Traveling to Bethlehem (09 December 2010)

Sts. Joachim and Anna

Sts. Joachim and Anna

“Can you tell me the differences between the Roman Catholic Church and our Church?’  I cannot tell you how often I have been asked this question!  Well, today is a big part of that answer.  Today, we commemorate The Conception of the Theotokos by Saints Anna and Joachim.  Last night, I wrote about this holy couple’s great desire to have God intercede in their lives, listen to their prayers and bless them with a child.  Not unlike Sara and Abraham and other Old Testament couples, Joachim and Anna were advanced in age, perhaps too advanced. But, God did heard their prayers and allowed them to conceive. This is the first important point that must be noted, the Virgin Mary was conceived in the normal biological manner; the product of the loving union between a husband and wife. God’s blessing and the intervention of His Holy Spirit enabled this to happen.  This is one of the reasons Joachim and Anna are the image of married bliss for Orthodox couples.
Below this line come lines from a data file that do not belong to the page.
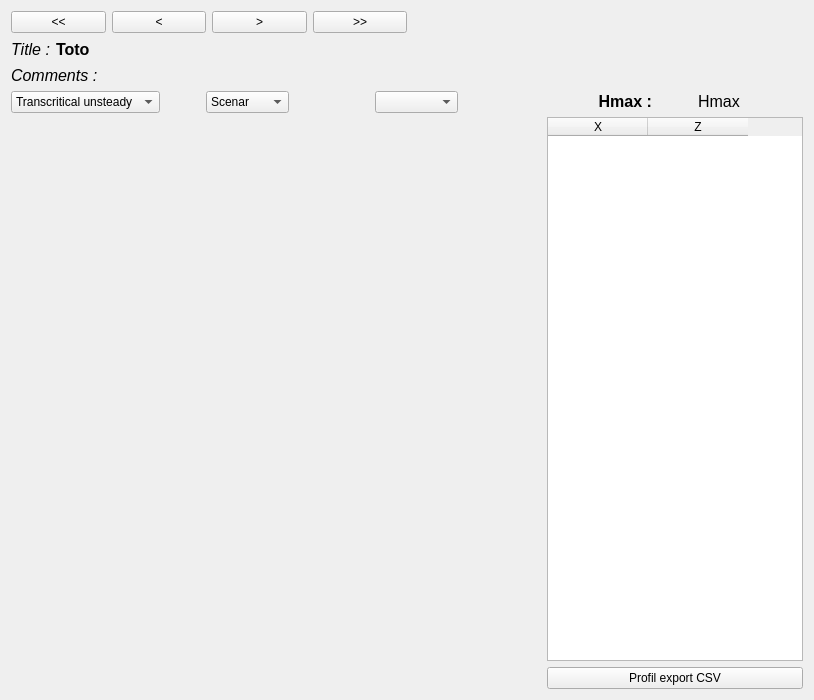
Artelia/Mascaret, file ui/graphProfilRes.ui: the form before one commit.
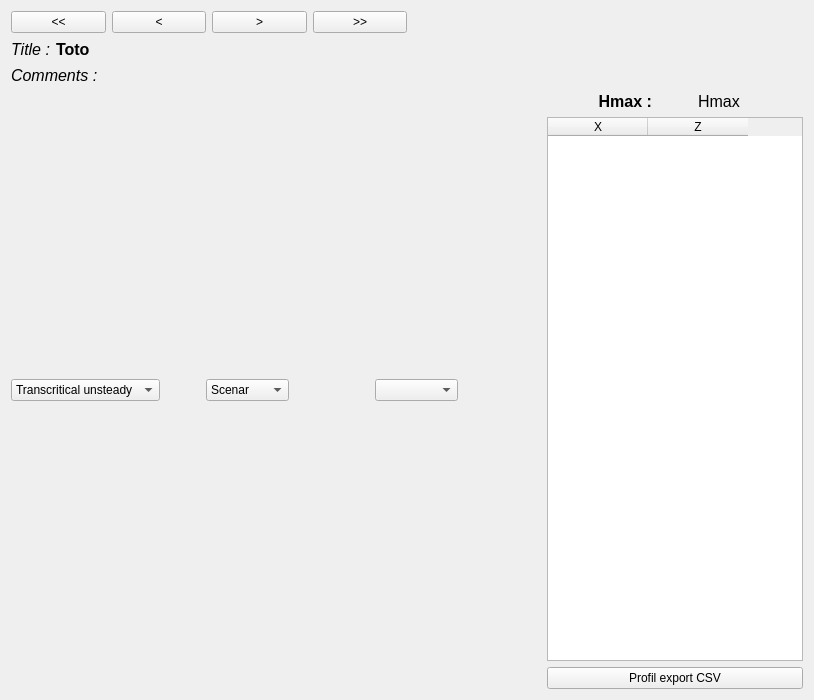
The form after the commit.

The edit to the form file:
```diff
--- a/ui/graphProfilRes.ui
+++ b/ui/graphProfilRes.ui
@@ -308,17 +308,7 @@
           </layout>
          </item>
          <item>
-          <widget class="QWidget" name="widget_figure" native="true">
-           <property name="sizePolicy">
-            <sizepolicy hsizetype="Expanding" vsizetype="Expanding">
-             <horstretch>0</horstretch>
-             <verstretch>0</verstretch>
-            </sizepolicy>
-           </property>
-          </widget>
-         </item>
-         <item>
-          <widget class="QWidget" name="widget_toolsbar" native="true"/>
+          <layout class="QVBoxLayout" name="widget_figure"/>
          </item>
         </layout>
        </item>
```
The Conception of the Theotokos is a source of another divergence in theology between  Orthodoxy and Catholicism.  We, Orthodox, do not believe in the “Immaculate Conception of the Virgin Mary.”  We must be very careful here! We (Orthodox) DO believe that Our Lord Jesus Christ was Immaculately Conceived.  Christ being Fully God and Full Man was born without sin. God can not have sin. But this was not the case for his mother, the Theotokos.  The Orthodox Church teaches that Mary was born with sin,  just as all of humanity. Furthermore, the Church believes that Mary lived a life of purity and she found favour with God because of her righteousness.  She was cleansed of her sin by the Spirit of God at the Annunciation, so that she could carry  the Christ Child within her body.

Turning to the Roman Catholic understanding, it started to divert from the Orthodox very early. The Western Church began to develop the teaching of the Immaculate Conception of the Virgin.  Their teaching states that God, fore-knowing, that Mary would bear the Christ; provided that she was born without sin.  This teaching was a pious belief until 1854, when Pope Pius lX declared the teaching – dogma of the Catholic Church.  This decree was then ratified by Vatican I in 1870. So we can see this is a relatively new doctrine.  This is a rather simplistic explanation. There are other deeper theological implications, but nonetheless, the Immaculate Conception of the Virgin Mary is a major area of theological disagreement between the two Churches.